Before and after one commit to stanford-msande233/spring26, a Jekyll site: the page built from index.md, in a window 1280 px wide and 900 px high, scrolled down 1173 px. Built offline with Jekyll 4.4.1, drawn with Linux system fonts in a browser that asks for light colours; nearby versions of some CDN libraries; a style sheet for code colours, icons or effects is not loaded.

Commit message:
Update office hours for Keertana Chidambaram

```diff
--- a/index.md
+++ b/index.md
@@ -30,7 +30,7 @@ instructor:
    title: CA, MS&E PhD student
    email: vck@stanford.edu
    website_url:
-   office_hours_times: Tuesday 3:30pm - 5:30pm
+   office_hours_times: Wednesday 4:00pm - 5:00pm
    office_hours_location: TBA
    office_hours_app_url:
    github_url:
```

--

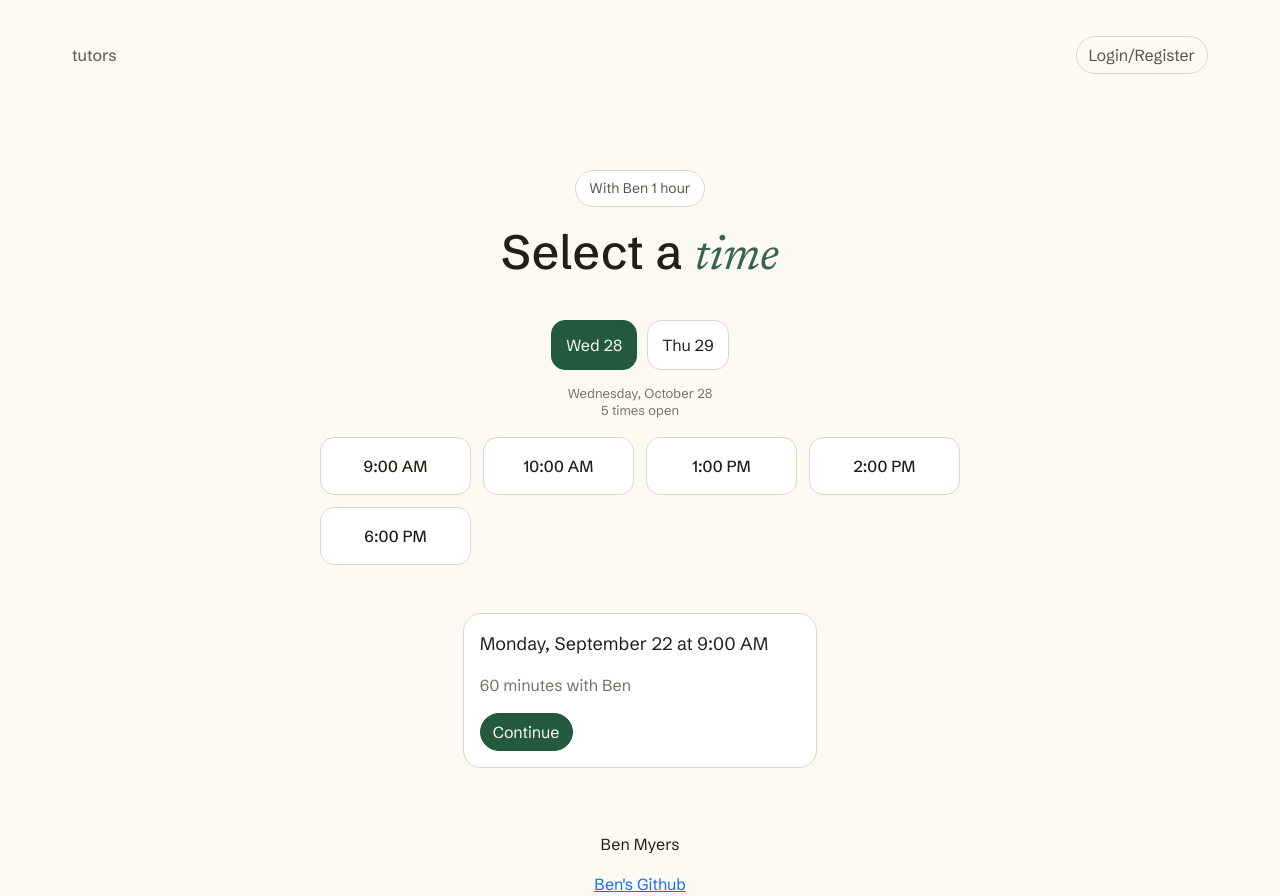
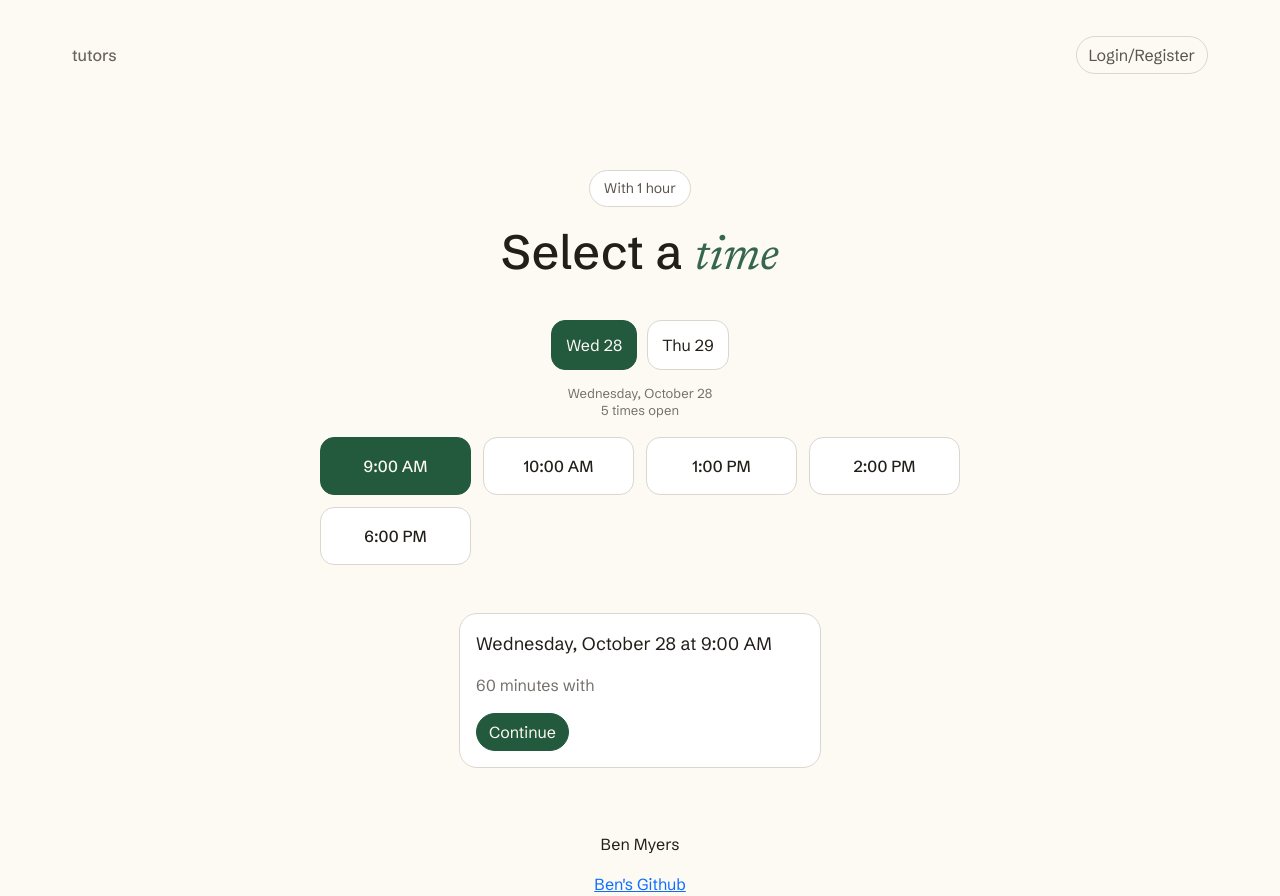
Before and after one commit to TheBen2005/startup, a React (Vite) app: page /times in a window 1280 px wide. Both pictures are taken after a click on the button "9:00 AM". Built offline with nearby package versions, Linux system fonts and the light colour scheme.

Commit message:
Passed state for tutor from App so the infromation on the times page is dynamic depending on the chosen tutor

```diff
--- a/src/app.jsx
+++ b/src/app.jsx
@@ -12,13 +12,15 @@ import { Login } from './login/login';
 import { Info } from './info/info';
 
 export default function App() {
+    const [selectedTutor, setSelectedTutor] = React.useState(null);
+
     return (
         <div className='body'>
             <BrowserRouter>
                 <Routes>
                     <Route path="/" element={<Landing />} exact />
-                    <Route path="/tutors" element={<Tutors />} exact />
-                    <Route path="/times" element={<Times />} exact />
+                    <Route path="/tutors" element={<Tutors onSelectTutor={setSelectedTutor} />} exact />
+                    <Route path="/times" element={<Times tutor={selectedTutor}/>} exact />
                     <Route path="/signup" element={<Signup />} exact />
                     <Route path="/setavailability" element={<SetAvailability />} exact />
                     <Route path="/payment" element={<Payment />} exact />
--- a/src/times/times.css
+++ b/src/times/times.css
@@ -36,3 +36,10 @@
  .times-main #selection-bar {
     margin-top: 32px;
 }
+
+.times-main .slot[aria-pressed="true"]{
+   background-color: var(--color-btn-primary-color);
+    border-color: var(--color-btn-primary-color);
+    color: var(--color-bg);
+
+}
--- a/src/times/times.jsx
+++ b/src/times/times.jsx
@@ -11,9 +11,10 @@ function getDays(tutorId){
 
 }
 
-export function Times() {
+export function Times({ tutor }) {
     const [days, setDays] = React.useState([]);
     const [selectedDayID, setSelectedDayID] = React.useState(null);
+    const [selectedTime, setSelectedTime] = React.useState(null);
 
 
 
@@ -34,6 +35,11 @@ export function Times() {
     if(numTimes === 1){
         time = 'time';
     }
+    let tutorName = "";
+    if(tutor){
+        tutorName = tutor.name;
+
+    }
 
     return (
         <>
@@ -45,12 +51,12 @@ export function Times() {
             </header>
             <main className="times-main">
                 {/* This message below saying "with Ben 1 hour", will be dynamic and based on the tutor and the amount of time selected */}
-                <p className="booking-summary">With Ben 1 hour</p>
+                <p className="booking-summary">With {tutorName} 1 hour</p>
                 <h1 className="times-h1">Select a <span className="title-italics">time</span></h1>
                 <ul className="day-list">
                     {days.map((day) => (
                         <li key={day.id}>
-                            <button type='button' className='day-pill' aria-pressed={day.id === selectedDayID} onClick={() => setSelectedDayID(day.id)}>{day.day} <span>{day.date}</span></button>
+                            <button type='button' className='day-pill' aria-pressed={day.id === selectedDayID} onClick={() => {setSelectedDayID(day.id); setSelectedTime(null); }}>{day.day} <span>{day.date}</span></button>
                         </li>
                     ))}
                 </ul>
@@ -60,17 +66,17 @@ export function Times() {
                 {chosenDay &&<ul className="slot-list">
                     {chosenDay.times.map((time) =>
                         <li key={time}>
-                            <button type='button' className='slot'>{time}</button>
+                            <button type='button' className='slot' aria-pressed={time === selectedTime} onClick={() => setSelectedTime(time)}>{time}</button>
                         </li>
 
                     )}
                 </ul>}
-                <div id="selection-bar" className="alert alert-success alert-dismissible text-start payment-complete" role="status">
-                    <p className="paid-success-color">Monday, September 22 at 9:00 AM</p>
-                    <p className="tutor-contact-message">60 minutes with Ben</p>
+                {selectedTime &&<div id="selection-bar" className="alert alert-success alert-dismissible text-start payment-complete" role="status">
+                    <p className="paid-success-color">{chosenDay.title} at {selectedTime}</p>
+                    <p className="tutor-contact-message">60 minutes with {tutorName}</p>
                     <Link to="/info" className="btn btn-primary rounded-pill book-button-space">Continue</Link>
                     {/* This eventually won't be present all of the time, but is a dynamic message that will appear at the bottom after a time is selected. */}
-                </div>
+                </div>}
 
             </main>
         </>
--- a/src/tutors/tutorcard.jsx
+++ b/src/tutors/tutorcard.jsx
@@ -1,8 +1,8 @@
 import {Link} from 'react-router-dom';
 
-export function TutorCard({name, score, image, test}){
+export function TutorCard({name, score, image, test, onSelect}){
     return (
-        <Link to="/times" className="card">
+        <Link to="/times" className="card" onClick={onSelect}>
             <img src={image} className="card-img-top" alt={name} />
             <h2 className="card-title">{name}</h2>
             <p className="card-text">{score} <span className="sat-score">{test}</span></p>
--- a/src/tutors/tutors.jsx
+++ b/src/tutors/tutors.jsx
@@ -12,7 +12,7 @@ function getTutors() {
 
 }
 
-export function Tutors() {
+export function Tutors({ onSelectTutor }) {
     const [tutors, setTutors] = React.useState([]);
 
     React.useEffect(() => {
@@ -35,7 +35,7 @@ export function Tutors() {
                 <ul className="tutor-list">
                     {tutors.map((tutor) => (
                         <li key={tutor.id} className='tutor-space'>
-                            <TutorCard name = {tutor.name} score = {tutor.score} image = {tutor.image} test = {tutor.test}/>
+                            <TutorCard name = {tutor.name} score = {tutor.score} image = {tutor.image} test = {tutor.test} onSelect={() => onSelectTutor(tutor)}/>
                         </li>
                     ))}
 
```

[TASK TO COMPLETE]
Search the entries for the string "summary". Copy every line that has it.

[RESULT OF THIS EXERCISE]
-                <p className="booking-summary">With Ben 1 hour</p>
+                <p className="booking-summary">With {tutorName} 1 hour</p>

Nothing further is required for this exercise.